Lots of us have experienced feeling nervous having sober sex or feeling a little too pissed as we fall into bed with someone else and with the risk that can accompany BDSM sex, many people would be concerned about how much Dutch courage they seek out. ‘I never have more than one or two drinks, usually, I just hydrate myself. I only have conscious and sober sex so if one of my subs is drunk or on drugs, I don’t play and let her sober up,’ says our Global Dom. I’ve also discovered that drinking loads of water before, during and after a scene promotes healing from impact play. In the BDSM scene, there’s a big emphasis on SSC – Safe, Sane and Consensual. Activities that are riskier in nature are introduced in a way that is as safe as possible and all parties involved should be able to give informed consent.
Through learning from my wise professor, I’ve discovered that BDSM goes beyond impact pain. We all know it’s not just whips and chains, but there can also be psychological domination and mental control. Impact play is just one form of play and humiliation and degradation can be part of the game. Denial acts as a Dominant’s tool to control his or her sub and usually, a sub has to earn attention and respect from their Dominant. As is often the case in life, balance is key. By balancing punishment with reward, the dynamic is elevated. Our Dominant explains the psychology behind reward and punishment (hello, Skinner’s rats…): if a Dom can push a sub’s pain boundary a little further, they’ll get a reward. A sub then transforms the pain to pleasure (positive reinforcement of the pain, followed by punishment to receiving a reward).

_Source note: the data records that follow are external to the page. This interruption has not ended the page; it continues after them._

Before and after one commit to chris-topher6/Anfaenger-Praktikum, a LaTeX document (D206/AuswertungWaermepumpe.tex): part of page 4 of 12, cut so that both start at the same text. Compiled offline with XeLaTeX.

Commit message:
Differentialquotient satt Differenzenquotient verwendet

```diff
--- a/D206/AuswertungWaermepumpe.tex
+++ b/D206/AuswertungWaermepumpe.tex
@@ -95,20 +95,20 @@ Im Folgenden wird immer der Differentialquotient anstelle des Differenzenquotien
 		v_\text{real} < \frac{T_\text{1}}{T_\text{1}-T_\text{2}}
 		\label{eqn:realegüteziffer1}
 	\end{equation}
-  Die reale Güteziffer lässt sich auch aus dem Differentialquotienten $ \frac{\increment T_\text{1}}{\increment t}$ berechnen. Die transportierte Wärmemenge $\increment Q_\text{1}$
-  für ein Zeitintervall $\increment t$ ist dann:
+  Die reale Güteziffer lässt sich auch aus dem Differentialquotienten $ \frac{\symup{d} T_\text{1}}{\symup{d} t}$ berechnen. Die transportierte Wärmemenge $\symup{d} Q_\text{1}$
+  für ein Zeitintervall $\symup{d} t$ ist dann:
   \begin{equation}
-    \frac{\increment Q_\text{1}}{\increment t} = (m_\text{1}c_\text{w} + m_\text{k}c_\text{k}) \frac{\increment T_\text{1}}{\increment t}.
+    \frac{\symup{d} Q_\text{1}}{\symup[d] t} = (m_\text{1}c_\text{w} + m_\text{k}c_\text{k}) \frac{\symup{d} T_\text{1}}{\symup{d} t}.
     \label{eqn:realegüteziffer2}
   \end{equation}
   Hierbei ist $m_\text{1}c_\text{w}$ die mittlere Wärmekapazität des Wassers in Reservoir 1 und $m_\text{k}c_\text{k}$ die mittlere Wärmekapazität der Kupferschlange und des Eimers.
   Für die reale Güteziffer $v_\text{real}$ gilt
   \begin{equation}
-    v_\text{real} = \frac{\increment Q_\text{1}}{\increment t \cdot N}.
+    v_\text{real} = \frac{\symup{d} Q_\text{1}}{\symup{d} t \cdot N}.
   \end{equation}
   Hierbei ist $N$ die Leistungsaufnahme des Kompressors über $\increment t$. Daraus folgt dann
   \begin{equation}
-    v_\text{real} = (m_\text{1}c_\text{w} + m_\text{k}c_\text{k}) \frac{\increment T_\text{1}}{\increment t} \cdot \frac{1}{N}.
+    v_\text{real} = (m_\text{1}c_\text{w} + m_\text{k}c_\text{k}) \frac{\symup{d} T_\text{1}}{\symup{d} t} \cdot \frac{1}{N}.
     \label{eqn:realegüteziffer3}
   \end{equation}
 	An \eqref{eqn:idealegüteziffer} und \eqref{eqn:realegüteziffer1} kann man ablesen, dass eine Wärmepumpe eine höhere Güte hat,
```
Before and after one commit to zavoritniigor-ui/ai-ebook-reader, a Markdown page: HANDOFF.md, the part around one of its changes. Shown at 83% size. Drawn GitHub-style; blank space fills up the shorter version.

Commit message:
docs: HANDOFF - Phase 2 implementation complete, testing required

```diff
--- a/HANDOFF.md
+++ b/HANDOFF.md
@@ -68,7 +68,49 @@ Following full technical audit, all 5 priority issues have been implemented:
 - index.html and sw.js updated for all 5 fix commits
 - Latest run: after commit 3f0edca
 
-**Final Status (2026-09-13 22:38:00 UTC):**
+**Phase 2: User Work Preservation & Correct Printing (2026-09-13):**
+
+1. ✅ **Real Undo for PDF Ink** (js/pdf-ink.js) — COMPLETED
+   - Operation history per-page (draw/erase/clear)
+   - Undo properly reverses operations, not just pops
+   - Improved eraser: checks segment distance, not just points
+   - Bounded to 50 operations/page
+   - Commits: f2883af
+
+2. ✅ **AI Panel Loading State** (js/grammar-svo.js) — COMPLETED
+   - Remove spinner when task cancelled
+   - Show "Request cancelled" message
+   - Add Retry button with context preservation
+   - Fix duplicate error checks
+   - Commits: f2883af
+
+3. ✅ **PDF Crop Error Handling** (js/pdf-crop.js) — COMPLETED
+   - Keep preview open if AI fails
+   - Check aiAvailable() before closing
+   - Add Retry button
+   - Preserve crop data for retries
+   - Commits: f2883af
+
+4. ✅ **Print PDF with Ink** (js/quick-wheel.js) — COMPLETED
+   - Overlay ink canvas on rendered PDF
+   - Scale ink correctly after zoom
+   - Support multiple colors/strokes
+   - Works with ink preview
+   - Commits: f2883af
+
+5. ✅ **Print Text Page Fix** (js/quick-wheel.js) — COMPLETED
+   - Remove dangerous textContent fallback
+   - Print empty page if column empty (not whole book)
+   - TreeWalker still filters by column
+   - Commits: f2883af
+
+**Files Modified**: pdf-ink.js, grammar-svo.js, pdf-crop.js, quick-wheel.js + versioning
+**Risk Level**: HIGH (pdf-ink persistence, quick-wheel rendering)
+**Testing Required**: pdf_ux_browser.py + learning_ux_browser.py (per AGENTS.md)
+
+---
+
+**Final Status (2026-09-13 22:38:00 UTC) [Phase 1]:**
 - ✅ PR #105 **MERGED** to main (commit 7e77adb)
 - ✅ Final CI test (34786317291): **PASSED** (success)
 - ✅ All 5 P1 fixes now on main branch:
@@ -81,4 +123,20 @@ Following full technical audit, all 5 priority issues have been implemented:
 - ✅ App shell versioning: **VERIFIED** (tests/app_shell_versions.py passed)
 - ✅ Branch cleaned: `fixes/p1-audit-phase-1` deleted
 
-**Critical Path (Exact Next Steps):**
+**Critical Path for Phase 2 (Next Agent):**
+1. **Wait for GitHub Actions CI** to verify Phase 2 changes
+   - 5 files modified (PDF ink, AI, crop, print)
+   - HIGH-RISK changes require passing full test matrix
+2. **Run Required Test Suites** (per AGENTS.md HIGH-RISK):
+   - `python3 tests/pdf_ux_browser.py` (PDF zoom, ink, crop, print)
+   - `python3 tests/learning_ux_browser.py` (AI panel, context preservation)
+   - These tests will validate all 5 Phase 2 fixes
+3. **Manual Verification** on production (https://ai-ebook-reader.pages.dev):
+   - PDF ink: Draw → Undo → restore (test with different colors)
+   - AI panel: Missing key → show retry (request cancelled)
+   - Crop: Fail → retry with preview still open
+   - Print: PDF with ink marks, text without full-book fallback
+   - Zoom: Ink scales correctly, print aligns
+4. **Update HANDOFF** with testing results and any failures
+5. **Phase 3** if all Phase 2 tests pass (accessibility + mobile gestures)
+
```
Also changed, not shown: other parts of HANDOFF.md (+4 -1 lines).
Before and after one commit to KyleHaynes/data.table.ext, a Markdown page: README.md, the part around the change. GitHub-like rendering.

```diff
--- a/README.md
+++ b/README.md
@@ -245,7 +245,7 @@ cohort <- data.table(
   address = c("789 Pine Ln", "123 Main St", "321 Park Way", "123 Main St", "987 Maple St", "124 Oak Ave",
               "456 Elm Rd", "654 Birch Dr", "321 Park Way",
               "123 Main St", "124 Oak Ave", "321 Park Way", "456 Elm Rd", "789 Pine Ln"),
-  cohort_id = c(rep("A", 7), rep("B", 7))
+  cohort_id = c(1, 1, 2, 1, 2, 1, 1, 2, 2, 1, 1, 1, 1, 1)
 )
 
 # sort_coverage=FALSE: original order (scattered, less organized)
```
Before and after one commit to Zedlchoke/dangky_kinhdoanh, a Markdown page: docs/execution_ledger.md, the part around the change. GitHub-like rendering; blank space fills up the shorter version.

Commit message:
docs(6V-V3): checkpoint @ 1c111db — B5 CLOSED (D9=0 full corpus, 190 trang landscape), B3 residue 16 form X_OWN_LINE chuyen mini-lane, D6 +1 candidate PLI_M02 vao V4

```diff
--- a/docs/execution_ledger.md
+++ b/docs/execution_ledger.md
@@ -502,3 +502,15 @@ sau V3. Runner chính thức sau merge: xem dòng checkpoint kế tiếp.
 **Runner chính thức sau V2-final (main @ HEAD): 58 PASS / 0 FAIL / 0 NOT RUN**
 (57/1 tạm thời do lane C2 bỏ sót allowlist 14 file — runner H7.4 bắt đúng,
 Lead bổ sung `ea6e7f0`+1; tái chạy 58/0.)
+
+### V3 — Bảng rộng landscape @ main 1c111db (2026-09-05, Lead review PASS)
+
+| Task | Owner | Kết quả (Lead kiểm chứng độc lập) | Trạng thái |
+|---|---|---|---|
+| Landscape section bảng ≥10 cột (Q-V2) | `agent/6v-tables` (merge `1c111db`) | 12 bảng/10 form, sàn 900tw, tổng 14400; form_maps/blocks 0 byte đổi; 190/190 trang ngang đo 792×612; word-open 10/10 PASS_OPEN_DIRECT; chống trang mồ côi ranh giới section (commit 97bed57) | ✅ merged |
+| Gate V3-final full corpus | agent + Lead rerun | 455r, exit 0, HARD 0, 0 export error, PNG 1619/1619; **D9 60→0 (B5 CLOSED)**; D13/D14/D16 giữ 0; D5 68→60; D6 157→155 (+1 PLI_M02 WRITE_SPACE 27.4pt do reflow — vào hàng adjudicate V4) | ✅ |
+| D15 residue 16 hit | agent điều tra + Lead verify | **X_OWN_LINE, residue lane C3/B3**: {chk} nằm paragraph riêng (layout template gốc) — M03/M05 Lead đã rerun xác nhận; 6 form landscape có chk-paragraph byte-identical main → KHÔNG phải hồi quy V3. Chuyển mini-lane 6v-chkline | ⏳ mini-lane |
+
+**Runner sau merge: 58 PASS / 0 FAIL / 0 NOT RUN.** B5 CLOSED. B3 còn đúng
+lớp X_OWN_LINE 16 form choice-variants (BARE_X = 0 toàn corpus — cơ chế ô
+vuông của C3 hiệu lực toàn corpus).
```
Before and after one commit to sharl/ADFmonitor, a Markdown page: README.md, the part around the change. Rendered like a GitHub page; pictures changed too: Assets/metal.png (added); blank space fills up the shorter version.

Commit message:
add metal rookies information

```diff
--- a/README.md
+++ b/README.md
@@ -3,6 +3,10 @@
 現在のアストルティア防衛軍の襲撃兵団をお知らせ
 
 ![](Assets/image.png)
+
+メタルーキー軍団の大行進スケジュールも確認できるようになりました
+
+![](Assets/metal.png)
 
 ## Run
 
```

Whether you’re engaging in impact play or mental domination, it’s through good communication that you can work out if you’re well-matched and if your wants and needs align.
It’s important to be aware of yourself and of your own triggers.Him again
(And I’d like to add that it’s worth bearing in mind that your wants and needs can change and you may find a trigger you didn’t realise you had.) And this is why aftercare is so important. Aftercare can take any form; whatever the sub needs: cuddles, talking, a sleepover… the aim is to restore a sense of normality and leave the scene feeling balanced.
Depending on the aftercare the sub wants I wonder if there’s the worry that romance or emotions seep into the casual sex. I’ve always been able to separate sex from emotion, but I’m curious if this is as easy for others engaging in really intense sex. Does our Global Dom ever become emotionally attached to a play partner? Does he develop feelings for them? Has a partner ever been attached to him? Would that spoil the fun? How does he avoid a partner getting attached? ‘I’m very driven by emotions as I learned to manage them with time by knowing myself in different situations and the reason is that it helps me ‘live the moment’ which is never the same even with the same person. I do get emotionally attached to most of my regular partners, but it rarely develops into romantic feelings. I avoid others getting attached to me by setting up the scene very clearly. I try to communicate in the best way I can without any filters – usually it works very well as there aren’t any expectations.’
Whether you’re looking for a kinky one-night stand, regular raunchy sex or a BDSM relationship, communication is crucial. Discussing limits and desires, assuming you won’t be judged and knowing it’s okay to change your mind is all part of the dynamic. If you’re too embarrassed to talk about what you want and don’t want, maybe the BDSM scene isn’t quite right for you… just yet.